Architecture student crowned Future Thinker of the Year
Victoria University of Wellington’s Eloise Blewden has been recognised by the New Zealand Green Building Council (NZGBC) at the NZGBC’s annual awards evening
The Future Thinker of the Year acknowledges a student or young professional who demonstrates environmental knowledge and leadership and recognises their success and passion for greener, better buildings.
Eloise, who is a fourth-year Master of Architecture student, won over judges – and beat three other contestants to the award– when she presented her vision for New Zealand.
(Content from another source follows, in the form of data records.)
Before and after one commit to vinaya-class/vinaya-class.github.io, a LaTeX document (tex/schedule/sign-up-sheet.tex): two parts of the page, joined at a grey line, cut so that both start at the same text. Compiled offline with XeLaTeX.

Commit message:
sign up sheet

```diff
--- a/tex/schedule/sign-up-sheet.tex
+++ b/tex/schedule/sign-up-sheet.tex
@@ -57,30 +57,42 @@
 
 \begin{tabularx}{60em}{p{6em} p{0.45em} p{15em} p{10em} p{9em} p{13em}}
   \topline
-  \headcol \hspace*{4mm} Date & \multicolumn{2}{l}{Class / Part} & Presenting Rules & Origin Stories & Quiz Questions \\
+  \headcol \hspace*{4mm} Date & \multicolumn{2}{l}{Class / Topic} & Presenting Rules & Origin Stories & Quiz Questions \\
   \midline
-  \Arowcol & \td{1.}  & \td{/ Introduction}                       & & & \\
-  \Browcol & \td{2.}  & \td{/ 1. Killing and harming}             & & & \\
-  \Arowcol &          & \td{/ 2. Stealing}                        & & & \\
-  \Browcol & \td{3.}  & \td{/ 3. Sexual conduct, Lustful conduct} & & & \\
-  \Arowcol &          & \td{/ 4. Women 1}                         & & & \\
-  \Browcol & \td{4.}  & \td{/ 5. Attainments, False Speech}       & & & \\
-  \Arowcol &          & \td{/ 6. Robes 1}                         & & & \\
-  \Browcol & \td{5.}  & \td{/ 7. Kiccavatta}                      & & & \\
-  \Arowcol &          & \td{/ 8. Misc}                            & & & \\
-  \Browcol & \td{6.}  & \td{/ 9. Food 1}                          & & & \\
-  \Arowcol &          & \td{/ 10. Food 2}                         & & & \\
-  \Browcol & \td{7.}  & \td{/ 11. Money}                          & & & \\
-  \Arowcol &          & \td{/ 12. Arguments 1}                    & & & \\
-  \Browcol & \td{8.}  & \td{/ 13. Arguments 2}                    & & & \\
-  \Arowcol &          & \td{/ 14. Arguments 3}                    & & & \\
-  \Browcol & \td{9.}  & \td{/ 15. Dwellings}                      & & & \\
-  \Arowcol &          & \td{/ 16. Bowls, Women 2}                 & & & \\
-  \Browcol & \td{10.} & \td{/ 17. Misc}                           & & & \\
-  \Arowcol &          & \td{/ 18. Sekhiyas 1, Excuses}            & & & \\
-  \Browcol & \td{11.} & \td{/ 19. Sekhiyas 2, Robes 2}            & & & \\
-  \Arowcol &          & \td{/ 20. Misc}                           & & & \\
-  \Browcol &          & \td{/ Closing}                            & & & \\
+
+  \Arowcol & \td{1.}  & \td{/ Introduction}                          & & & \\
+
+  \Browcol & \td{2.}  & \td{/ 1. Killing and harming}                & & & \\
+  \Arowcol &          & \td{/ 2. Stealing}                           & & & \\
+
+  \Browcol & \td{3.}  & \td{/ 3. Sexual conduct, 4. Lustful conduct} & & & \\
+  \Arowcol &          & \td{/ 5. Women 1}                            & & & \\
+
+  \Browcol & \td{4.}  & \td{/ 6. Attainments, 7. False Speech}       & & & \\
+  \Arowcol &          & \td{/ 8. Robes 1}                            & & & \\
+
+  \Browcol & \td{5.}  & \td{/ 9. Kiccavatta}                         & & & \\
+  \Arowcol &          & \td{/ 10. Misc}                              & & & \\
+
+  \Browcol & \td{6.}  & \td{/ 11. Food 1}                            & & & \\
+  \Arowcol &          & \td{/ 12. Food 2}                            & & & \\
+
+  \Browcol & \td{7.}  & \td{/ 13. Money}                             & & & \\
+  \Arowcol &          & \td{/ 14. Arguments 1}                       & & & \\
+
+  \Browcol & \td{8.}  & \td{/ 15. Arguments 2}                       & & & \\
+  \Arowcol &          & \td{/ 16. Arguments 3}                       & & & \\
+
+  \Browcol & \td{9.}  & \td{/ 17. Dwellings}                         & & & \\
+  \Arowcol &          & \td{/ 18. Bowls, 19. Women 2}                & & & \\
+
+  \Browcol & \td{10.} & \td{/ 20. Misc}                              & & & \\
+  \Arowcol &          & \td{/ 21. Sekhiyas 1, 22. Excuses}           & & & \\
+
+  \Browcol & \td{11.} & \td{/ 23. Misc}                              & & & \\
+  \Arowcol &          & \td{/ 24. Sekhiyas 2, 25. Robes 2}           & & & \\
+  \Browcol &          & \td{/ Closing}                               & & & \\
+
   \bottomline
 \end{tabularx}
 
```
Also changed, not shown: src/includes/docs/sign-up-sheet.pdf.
“The four finalists were inspiring, with clear and compelling ideas for positive change in our sector,” said 2021 Future Thinker of the Year Meredith Dale, who was a judge at the event “This is a great opportunity for Eloise and all our Future Thinkers to connect, collaborate and build our growing community of Future Thinkers making positive change across Aotearoa.”
As the Future Thinker of the Year, Eloise won the chance to present and participate in events and speaking engagements, including the Sustainable Housing Summit.
Eloise, a self-proclaimed “green building enthusiast”, is passionate about designing more sustainable buildings, but believes the path to a greener New Zealand starts in the classroom.
“I believe we need to approach climate action more holistically by focusing on change through education, which in turn will foster inter-generational change.
“We have the knowledge and skills on how to design and build better for our people and planet. So, let’s teach our next generation of architects how to design and build this way, to prioritise kaitiakitanga (guardianship and protection of the environment).
“I am campaigning for this very change within my own university by involving myself in conversations about integrating sustainability and green building papers into core courses.”
In addition to her work on campus, Eloise carried out a research project with WSP consultancy and Victoria University which focused on helping schools implement behaviour actions that reduces their environmental impact and allows them to become carbon-neutral.
What the future entails
So, what will 2022’s Future Thinker of the Year focus on moving forward?
“I have always been passionate about holistic sustainability and, throughout the course of my degree, have started to direct this passion into sustainability within the built environment. I am interested in low carbon, low waste, prefabricated and passively designed buildings. I aim to delve further into the green building field next year when I complete my thesis.”
Under Construction has recently highlighted several research projects that green building enthusiasts might find interesting. . Earlier this year, a University of Canterbury study found that seaweed could be used in a new plasterboard product.
Andy (Mihong) Park, a student at the university, won a $20,000 commercialisation award to continue research and development of his seaweed plasterboard.
Meanwhile, research has began into the use of 3D printed concrete to create for sustainable buildings.